::: Data records

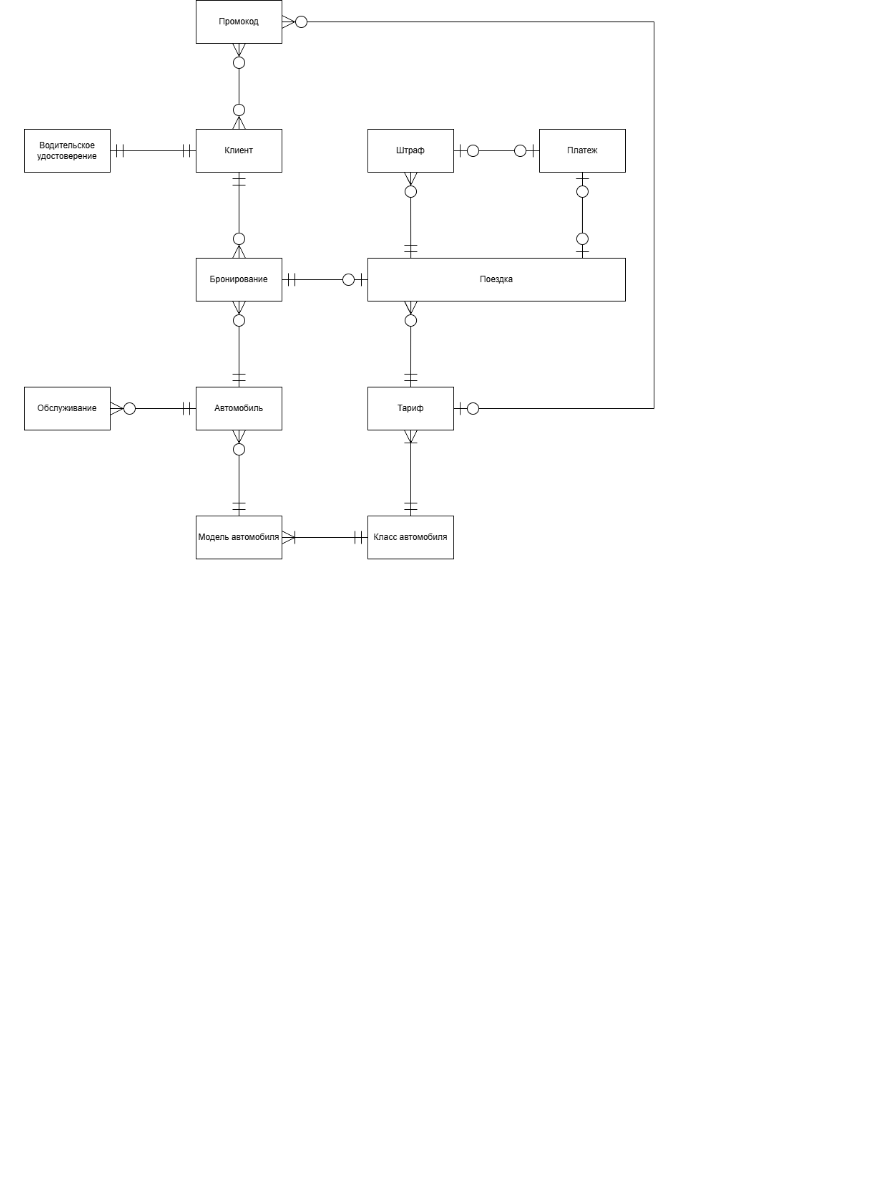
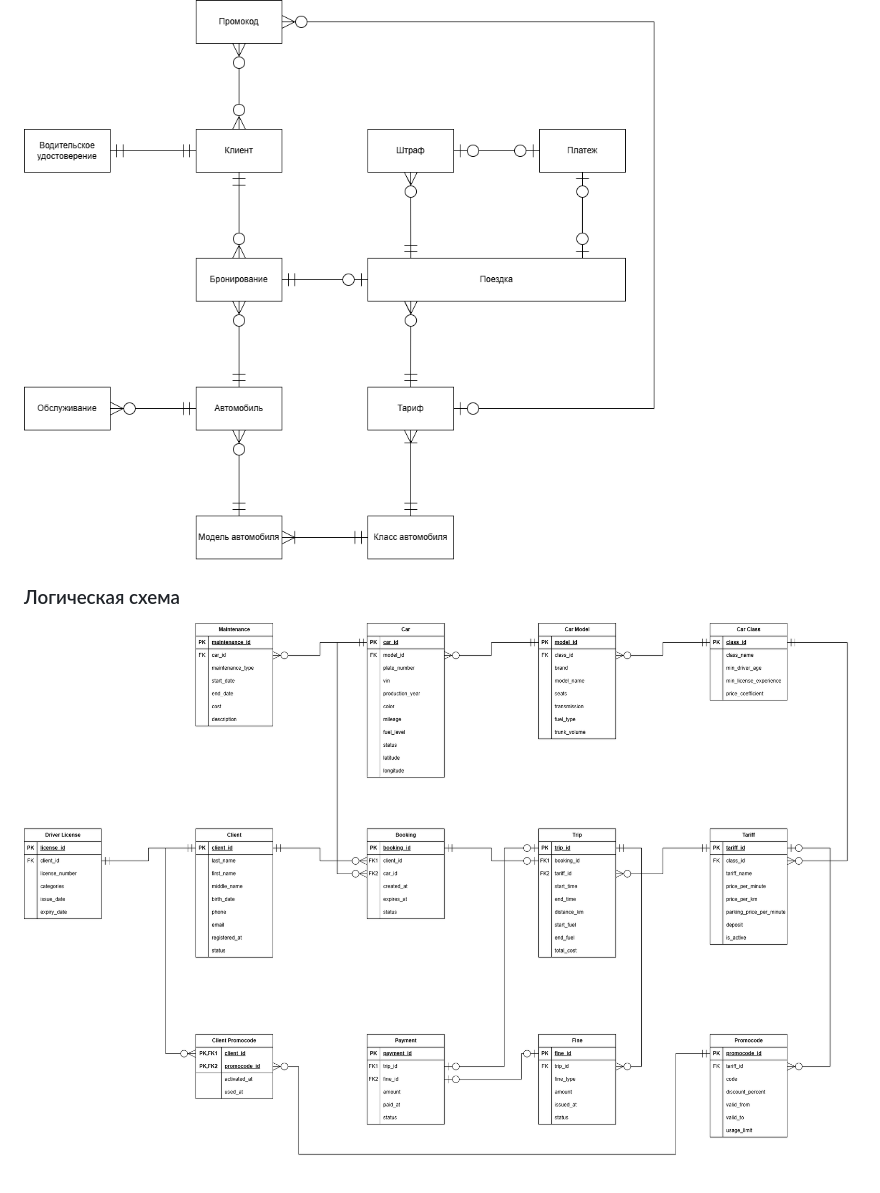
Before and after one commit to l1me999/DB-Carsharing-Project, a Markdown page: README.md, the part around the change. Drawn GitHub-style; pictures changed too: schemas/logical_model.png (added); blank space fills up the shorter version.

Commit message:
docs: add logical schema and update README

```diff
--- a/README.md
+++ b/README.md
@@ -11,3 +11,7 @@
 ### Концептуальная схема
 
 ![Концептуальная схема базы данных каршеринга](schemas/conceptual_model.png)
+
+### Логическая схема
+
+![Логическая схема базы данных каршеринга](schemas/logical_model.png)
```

::::::
::: Data records

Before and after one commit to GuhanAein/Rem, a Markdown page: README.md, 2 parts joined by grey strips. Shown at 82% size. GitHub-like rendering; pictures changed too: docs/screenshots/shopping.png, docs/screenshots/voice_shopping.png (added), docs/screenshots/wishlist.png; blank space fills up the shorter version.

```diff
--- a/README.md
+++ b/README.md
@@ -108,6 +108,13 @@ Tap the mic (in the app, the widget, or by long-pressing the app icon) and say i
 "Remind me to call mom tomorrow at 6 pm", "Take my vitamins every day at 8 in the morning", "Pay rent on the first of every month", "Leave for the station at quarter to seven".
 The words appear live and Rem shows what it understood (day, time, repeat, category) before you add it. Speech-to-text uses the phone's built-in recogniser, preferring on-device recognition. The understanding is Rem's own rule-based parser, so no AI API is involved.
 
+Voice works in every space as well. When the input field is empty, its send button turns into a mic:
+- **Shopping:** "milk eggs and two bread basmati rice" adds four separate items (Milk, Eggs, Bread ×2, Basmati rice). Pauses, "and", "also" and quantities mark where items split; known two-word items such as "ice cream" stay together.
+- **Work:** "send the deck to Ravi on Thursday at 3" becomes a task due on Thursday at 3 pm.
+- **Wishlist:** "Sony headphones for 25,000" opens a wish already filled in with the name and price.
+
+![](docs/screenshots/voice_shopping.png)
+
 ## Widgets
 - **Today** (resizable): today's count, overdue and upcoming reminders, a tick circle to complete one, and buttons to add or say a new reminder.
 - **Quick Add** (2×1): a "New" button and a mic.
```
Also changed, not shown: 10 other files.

::::::

__Action item__
Lines holding "README" in the material above are to be reported.

__Solution for this problem__
Before and after one commit to l1me999/DB-Carsharing-Project, a Markdown page: README.md, the part around the change. Drawn GitHub-style; pictures changed too: schemas/logical_model.png (added); blank space fills up the shorter version.
docs: add logical schema and update README
--- a/README.md
+++ b/README.md
Before and after one commit to GuhanAein/Rem, a Markdown page: README.md, 2 parts joined by grey strips. Shown at 82% size. GitHub-like rendering; pictures changed too: docs/screenshots/shopping.png, docs/screenshots/voice_shopping.png (added), docs/screenshots/wishlist.png; blank space fills up the shorter version.
--- a/README.md
+++ b/README.md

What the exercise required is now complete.